The noun kata/qema literally means something that is “set down”, or, we might say, given over, even as the related a)na/qema, refers to something (or someone) “set up, given up”, i.e. in the technical (religious) sense of being given up/over to God, for the purpose of destruction (Judgment-context). This corresponds to the Hebrew <r#j@, and Paul uses a)na/qema in a similar sense, by way of general curse-formulae (Gal 1:8-9; 1 Cor 12:3; 16:22; cf. also Rom 9:3). The word kata/qema occurs only here in the New Testament; Paul uses kata/ra (something uttered against someone) in Gal 3:10, 13, which is the more common word for a curse (LXX Deut 11:26, 28, et al). Here, of course, the reference is to the curse placed on creation and humankind in Gen 3:16-19, where the specific word in Hebrew is rWra& (v. 17, also v. 14), which indicates the binding force of the imprecation (i.e. the person is held/bound by the formula). The LXX translates rWra& with the compound adjective e)pikata/rato$, indicating that someone is under the power of the thing uttered against them (i.e. the curse is “upon” e)pi/ them); cf. also Gal 3:10.

As the “new Jerusalem” is part of the New Age, and a ‘New Creation’, the curse set upon the old created order, as a result of the sin of humankind, is now removed.
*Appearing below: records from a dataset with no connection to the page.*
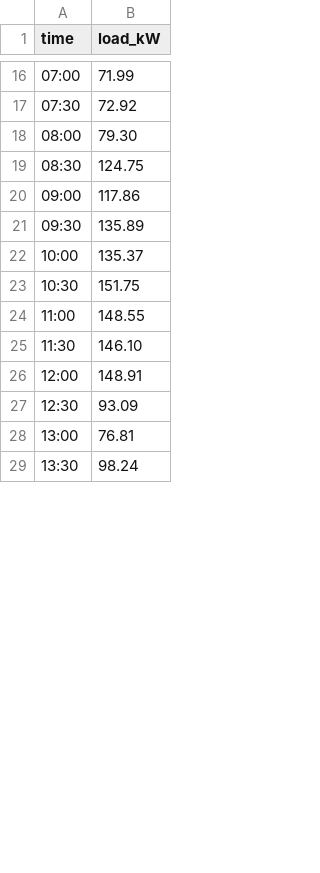
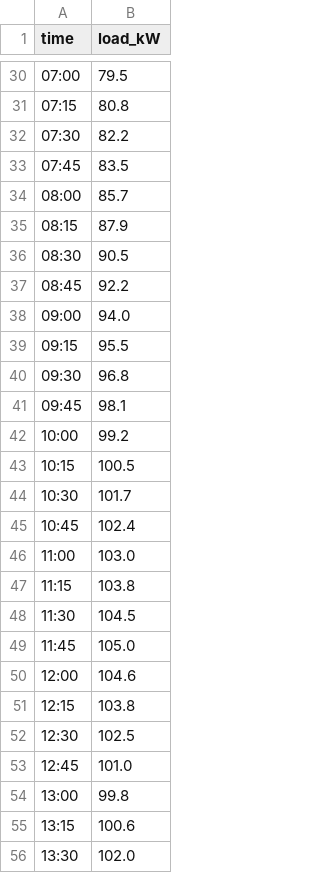
Before and after one commit to kavishkasandaruwan22/Voltstation, a CSV file: data/building_load_weekend.csv, drawn as a sheet; only a part is shown, gaps mark what is left out; the diff covers the shown part only.

```diff
--- a/data/building_load_weekend.csv
+++ b/data/building_load_weekend.csv
@@ -16,14 +30,27 @@ time,load_kW
-07:00,71.99
-07:30,72.92
-08:00,79.30
-08:30,124.75
-09:00,117.86
-09:30,135.89
-10:00,135.37
-10:30,151.75
-11:00,148.55
-11:30,146.10
-12:00,148.91
-12:30,93.09
-13:00,76.81
-13:30,98.24
+07:00,79.5
+07:15,80.8
+07:30,82.2
+07:45,83.5
+08:00,85.7
+08:15,87.9
+08:30,90.5
+08:45,92.2
+09:00,94.0
+09:15,95.5
+09:30,96.8
+09:45,98.1
+10:00,99.2
+10:15,100.5
+10:30,101.7
+10:45,102.4
+11:00,103.0
+11:15,103.8
+11:30,104.5
+11:45,105.0
+12:00,104.6
+12:15,103.8
+12:30,102.5
+12:45,101.0
+13:00,99.8
+13:15,100.6
+13:30,102.0
```
Also changed, not shown: 35 added rows and 34 edited cells elsewhere in this file, data/building_load_weekday.csv, 8 other files.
This is part of the early Christian eschatological understanding of salvation, though typically it was not expressed through the imagery of the creation narrative (on the idiom of believers as a ‘new creation’, cf. Gal 6:15; 2 Cor 5:17). The removal, or undoing, of the curse also means that believers now have access to the tree of life (i.e. eternal life), which had previously been denied to human beings in the old created order (Gen 3:22-24).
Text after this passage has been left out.